I happened across this interesting article on an actual food blog, of all places! I found it ironic that the post itself was presented in a food blogging type format, with an enticing cover picture followed by a bit of an introduction to the article by the author, then the actual Top 20 tips for food blogging. I couldn’t help but notice that most of the “tips” seemed to fall into one of two categories: either “Common Sense/Personal Touches” or “Business Sense”. The Common Sense tips all felt kind of obvious and self-explanatory to me. Do I really need this Food Blogger telling me not to be fake, make friends, and “do what my mama told me”? However, the more I thought about it, I realized that the average food blog post includes steps that might seem basic to some, such as instructing the reader how to tell if a pot of water is boiling, or instructions on determining the ripeness of fruits and vegetables. So ultimately, I can’t blame the author for covering all her bases and including advice of a more personal than a technical nature, because it is just a part of her job. I thought several of the Business Sense tips were pretty informative/interesting. Search engine optimization, and acquiring a domain name are true insider tips that many rookie and even a few veteran food bloggers would potentially benefit from knowing about. As the author states in her introduction, “Food blogging is hard work” and until I read through and contemplated this article, I hadn’t considered just how technically challenging it truly could be.

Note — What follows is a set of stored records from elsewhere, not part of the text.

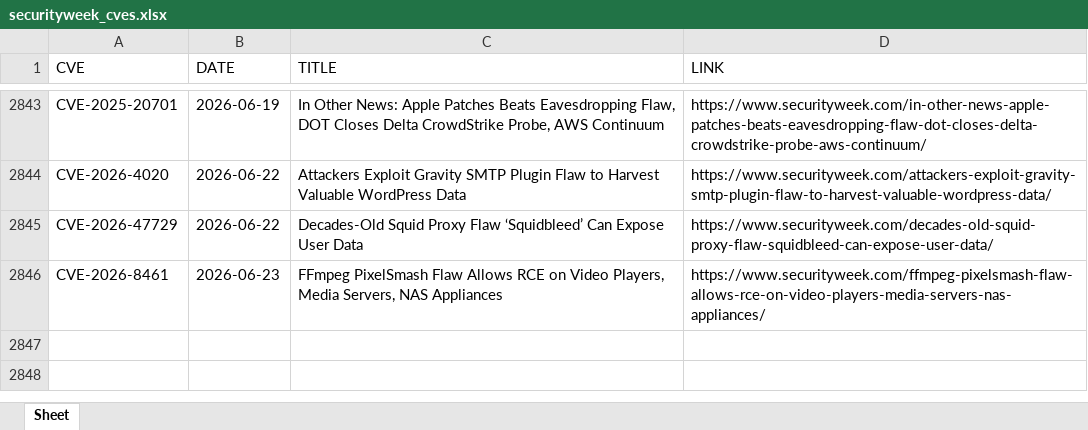
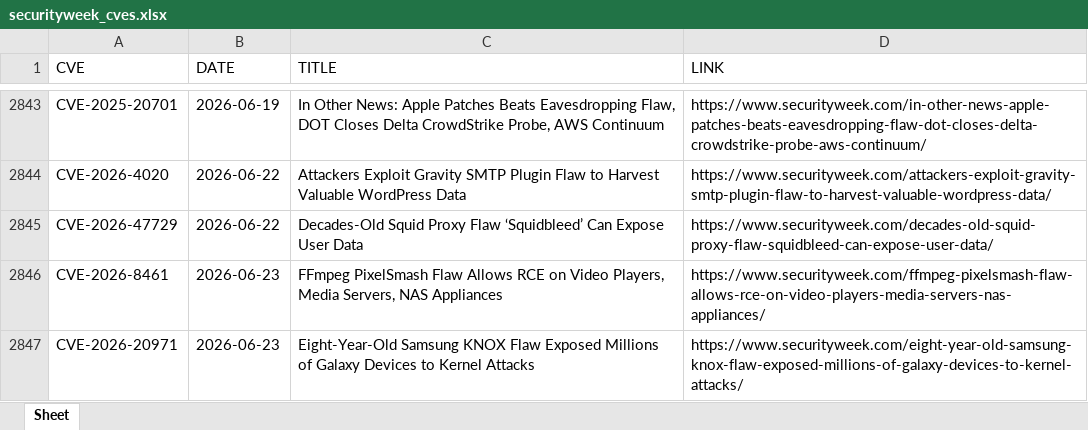
Before and after one commit to thanujbtech-lgtm/securityweek_cve, an Excel workbook: securityweek_cves.xlsx, sheet Sheet, drawn as a sheet; only a part is shown, gaps mark what is left out; values as stored, in another font and other column widths than the file's, no borders; the diff names each change by its address in the sheet, - before the commit and + after, or states it on an @@ line.

```diff
--- a/securityweek_cves.xlsx (sheet Sheet)
+++ b/securityweek_cves.xlsx (sheet Sheet)
+row 2847: CVE-2026-20971 | 2026-06-23 | Eight-Year-Old Samsung KNOX Flaw Exposed Millions of Galaxy Devices to Kernel Attacks | https://www.securityweek.com/eight-year-old-samsung-knox-flaw-exposed-millions-of-galaxy-devices-to-kernel-attacks/
```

While reading Jessica Harris’s “In Sorrow’s Kitchen”, I was very interested in how slavery effected the development of African American Food Culture in the south. Unlike almost all other food culture’s on earth slavery forced African American food culture in the south to be heavily influenced by foods which could be gathered at night, in secret, or simply stolen. In many cases this consisted of food that in other circumstances would never have been a staple of their diet. For instance while opossum might be occasionally eaten outside of slavery it became a large influencer on Southern African American Food Culture because it could be gathered at night. Before reading this article I always assumed that slaves simply ate what they were given, and I never thought about how things like catfish became a huge part of African American Food Culture. This demonstrates that no matter how terrible a people’s circumstances are they will always find a way to create a food culture for themselves using whatever recourses they have. Humans have developed to a point where no matter what our situation food will always represent one’s identity not simply nourishment. During their time in bondage African American’s were able to create an identity for themselves through food culture that was uniquely theirs despite their masters oppression. Through the terribleness of slavery a new and unique food culture was created that has lasted to this day, and has become a irreplaceable part of the food culture of the Southern United States.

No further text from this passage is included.